UC Riverside School of Public Policy
At UC Riverside, students began the day with a table activity addressing the question “What is Public Policy?” Students and table leaders discussed the size, scale, and scope of the public sector, the Scientific Method, market failures and why government is necessary, and the shortcomings of the public sector.
“We strongly believe that more college students need to be exposed to the field of public policy, so they can understand how evidence-based, innovative policies can address some of the biggest challenges facing societies around the world today," said UCR SPP Dean Anil Deolalikar. Established in 2012, the UC Riverside (UCR) School of Public Policy is home to the only undergraduate public policy program in the ten-campus University of California system, as well as the only Master of Public Policy program offered by a major research university in inland Southern California.
Overall, the Public Policy Camp was wonderfully organized and attended. In addition to 12 participants, 42 students from 11 different schools attended the activities held throughout the day.
During lunch, a career panel was moderated by David Brady. Panelists Rafael Elizade, Senior Advisor and District Director for Congressman Mark Takano, Tyler Madary, District Director for Senator Richard D. Roth, Barry Wallerstein, UC Riverside School of Public Policy, and Gregory Wilkinson, Former Partner, Best Best & Krieger LLP, offered their perspectives and input on questions relevant to their careers and education, but also to students currently in the field. A general theme from this panel was that the work may be hard but always be willing to question things and take on responsibilities that others may shy away from. Students were lined up to ask questions regarding good versus politics and how to reconcile one’s own ethical standards and beliefs when it comes to establishing policies.
Following lunch, the afternoon continued with two table activities. The first addressed Real World Policy Analysis, touching on diversity and how public policy matters to different constituencies, the role of politics in public policy, the importance of budgeting and getting funding, and finally wrapping up with discussing career trajectories and steps needed to get there.
The final interactive table activity called the “Fiscal Ship” highlighted different governing goals and policy solutions available to keep the National Debt from rising. This experience was an eye-opening one for the students in terms of how to balance reducing the debt with meeting one’s governing goals. Students experimented with accepting unanimous goals and solutions related to different policy areas, solutions, and tax implications.

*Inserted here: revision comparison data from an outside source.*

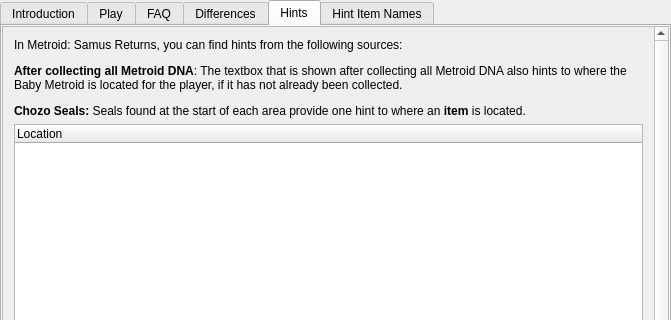
Before: the Qt Designer form randovania/games/samus_returns/gui/ui_files/games_tab_samusreturns_widget.ui in randovania/randovania, drawn with Qt 5; both pictures show x 0 to 671 and y 0 to 320 of the 671 by 675 pixel window.
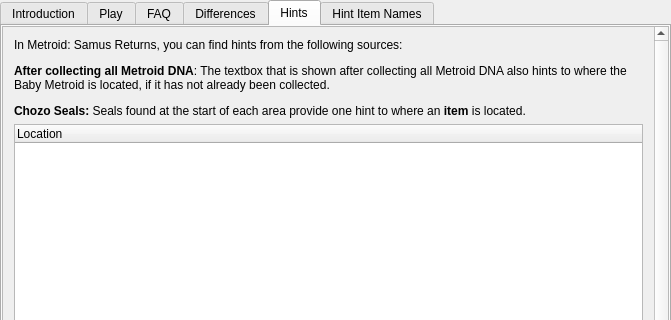
After: the same form once the commit is applied. The open tabs and pages were chosen to show the change. Custom widgets are drawn as their Qt base class.

The edit to the form file:
```diff
--- a/randovania/games/samus_returns/gui/ui_files/games_tab_samusreturns_widget.ui
+++ b/randovania/games/samus_returns/gui/ui_files/games_tab_samusreturns_widget.ui
@@ -206,7 +206,7 @@
         <item>
          <widget class="QLabel" name="hints_label">
           <property name="text">
-           <string>&lt;html&gt;&lt;head/&gt;&lt;body&gt;&lt;p&gt;In Metroid: Samus Returns, you can find hints from the following sources:&lt;/p&gt;&lt;p&gt;&lt;span style=&quot; font-weight:600;&quot;&gt;After collecting all Metroid DNA&lt;/span&gt;: The textbox that is shown after collecting all Metroid DNA also hints to where the Baby Metroid is located for the player, if it has not already been collected.&lt;/p&gt;&lt;p&gt;&lt;span style=&quot; font-weight:600;&quot;&gt;Chozo Seals: &lt;/span&gt;Seals found at the start of each area provide one hint to where an &lt;span style=&quot; font-weight:600;&quot;&gt;item&lt;/span&gt; is located.&lt;/p&gt;&lt;/body&gt;&lt;/html&gt;</string>
+           <string>&lt;html&gt;&lt;head/&gt;&lt;body&gt;&lt;p&gt;In Metroid: Samus Returns, you can find hints from the following sources:&lt;/p&gt;&lt;p&gt;&lt;span style=&quot; font-weight:600;&quot;&gt;After collecting all Metroid DNA&lt;/span&gt;: The textbox that is shown after collecting all Metroid DNA also hints to where the Baby Metroid is located, if it has not already been collected.&lt;/p&gt;&lt;p&gt;&lt;span style=&quot; font-weight:600;&quot;&gt;Chozo Seals: &lt;/span&gt;Seals found at the start of each area provide one hint to where an &lt;span style=&quot; font-weight:600;&quot;&gt;item&lt;/span&gt; is located.&lt;/p&gt;&lt;/body&gt;&lt;/html&gt;</string>
           </property>
           <property name="alignment">
            <set>Qt::AlignLeading|Qt::AlignLeft|Qt::AlignTop</set>
```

The day was wrapped up with a visit from the Mayor of Riverside, May Rusty Bailey, who offered a light hearted yet informative presentation on his personal experiences with public policy. Mayor Bailey explained that in his role, he is representative, a problem solver, and a decision maker and echoed the fact that while decisions may not always be popular, if they are backed by solid research and critically thought through, they will be effective and gain support. Bailey also stressed that one of the most rewarding aspects of his job is seeing results and knowing that he has provided positive benefits to his constituents. Much like his predecessor worked for years on reducing smog, he hopes that he can leave a legacy of job creation and an “innovative district”.
Enjoy these recordings from the UC Riverside Public Policy Camp:
Mayor Rusty Bailey